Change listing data
———
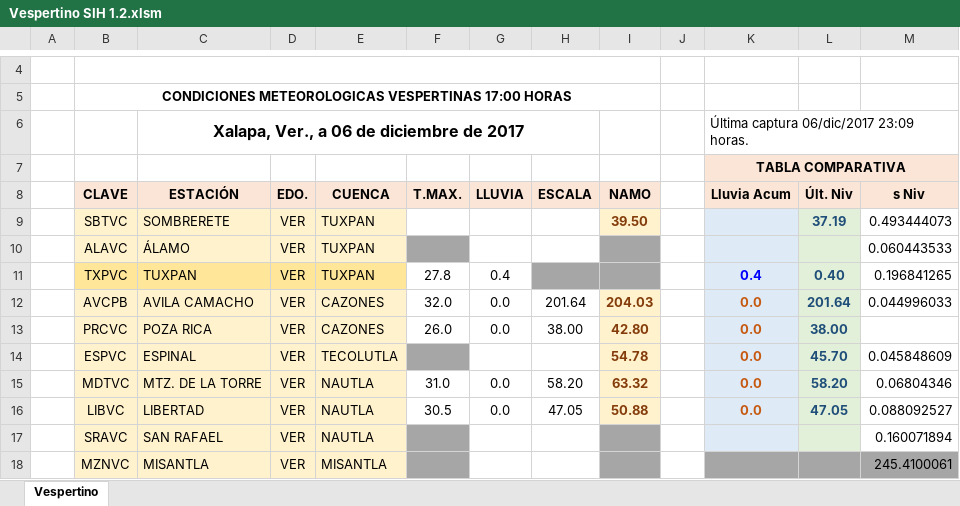
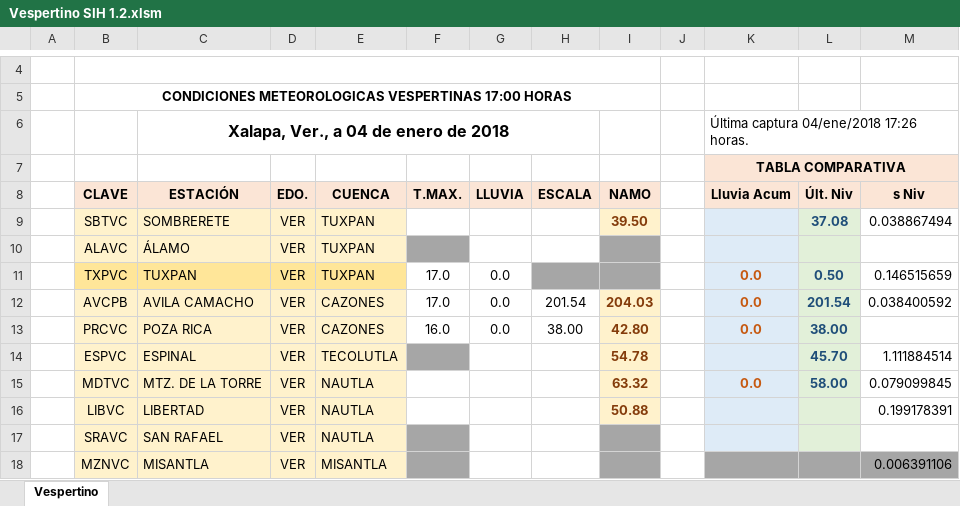
Before and after one commit to i6arcia/hidrometria, an Excel workbook: Vespertino/Vespertino SIH 1.2.xlsm, sheet Vespertino, drawn as a sheet; only a part is shown, gaps mark what is left out; values as stored, in another font and other column widths than the file's, no borders; charts and pictures not drawn; removed rows and columns are numbered as before the commit, all else as after; the diff covers the shown part only; the diff names each change by its address in the sheet, - before the commit and + after, or states it on an @@ line.

```diff
--- a/Vespertino/Vespertino SIH 1.2.xlsm (sheet Vespertino)
+++ b/Vespertino/Vespertino SIH 1.2.xlsm (sheet Vespertino)
-row 6:  |  | Xalapa, Ver., a 06 de diciembre de 2017 |  |  |  |  |  |  |  | Última captura 06/dic/2017 23:09 horas.
+row 6:  |  | Xalapa, Ver., a 04 de enero de 2018 |  |  |  |  |  |  |  | Última captura 04/ene/2018 17:26 horas.
-L9 (Últ. Niv): 37.19
+L9 (Últ. Niv): 37.08
-M9 (s Niv): 0.493444073
+M9 (s Niv): 0.038867494
-M10 (s Niv): 0.060443533
+M10 (s Niv): (empty)
-F11 (T.MAX.): 27.8
+F11 (T.MAX.): 17.0
-G11 (LLUVIA): 0.4
+G11 (LLUVIA): 0.0
-K11 (Lluvia Acum): 0.4
+K11 (Lluvia Acum): 0.0
-K11 text colour: #0000FF
+K11 text colour: #C65911
-L11 (Últ. Niv): 0.40
+L11 (Últ. Niv): 0.50
-M11 (s Niv): 0.196841265
+M11 (s Niv): 0.146515659
-F12 (T.MAX.): 32.0
+F12 (T.MAX.): 17.0
-H12 (ESCALA): 201.64
+H12 (ESCALA): 201.54
-L12 (Últ. Niv): 201.64
+L12 (Últ. Niv): 201.54
-M12 (s Niv): 0.044996033
+M12 (s Niv): 0.038400592
-F13 (T.MAX.): 26.0
+F13 (T.MAX.): 16.0
-K14 (Lluvia Acum): 0.0
+K14 (Lluvia Acum): (empty)
-M14 (s Niv): 0.045848609
+M14 (s Niv): 1.111884514
-F15 (T.MAX.): 31.0
+F15 (T.MAX.): (empty)
-G15:G16 (LLUVIA): 0.0
+G15:G16 (LLUVIA): (empty)
-H15 (ESCALA): 58.20
+H15 (ESCALA): (empty)
-L15 (Últ. Niv): 58.20
+L15 (Últ. Niv): 58.00
-M15 (s Niv): 0.06804346
+M15 (s Niv): 0.079099845
-F16 (T.MAX.): 30.5
+F16 (T.MAX.): (empty)
-H16 (ESCALA): 47.05
+H16 (ESCALA): (empty)
-K16 (Lluvia Acum): 0.0
+K16 (Lluvia Acum): (empty)
-L16 (Últ. Niv): 47.05
+L16 (Últ. Niv): (empty)
-M16 (s Niv): 0.088092527
+M16 (s Niv): 0.199178391
-M17 (s Niv): 0.160071894
+M17 (s Niv): (empty)
-M18 (s Niv): 245.4100061
+M18 (s Niv): 0.006391106
```
Also changed, not shown: 129 edited cells and cell formats elsewhere in this sheet, charts or pictures, 24 other files.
———
*WORK INSTRUCTION:* Copy all lines above where "empty" is present.

*RESULT FOR THIS TASK:*
+M10 (s Niv): (empty)
+K14 (Lluvia Acum): (empty)
+F15 (T.MAX.): (empty)
+G15:G16 (LLUVIA): (empty)
+H15 (ESCALA): (empty)
+F16 (T.MAX.): (empty)
+H16 (ESCALA): (empty)
+K16 (Lluvia Acum): (empty)
+L16 (Últ. Niv): (empty)
+M17 (s Niv): (empty)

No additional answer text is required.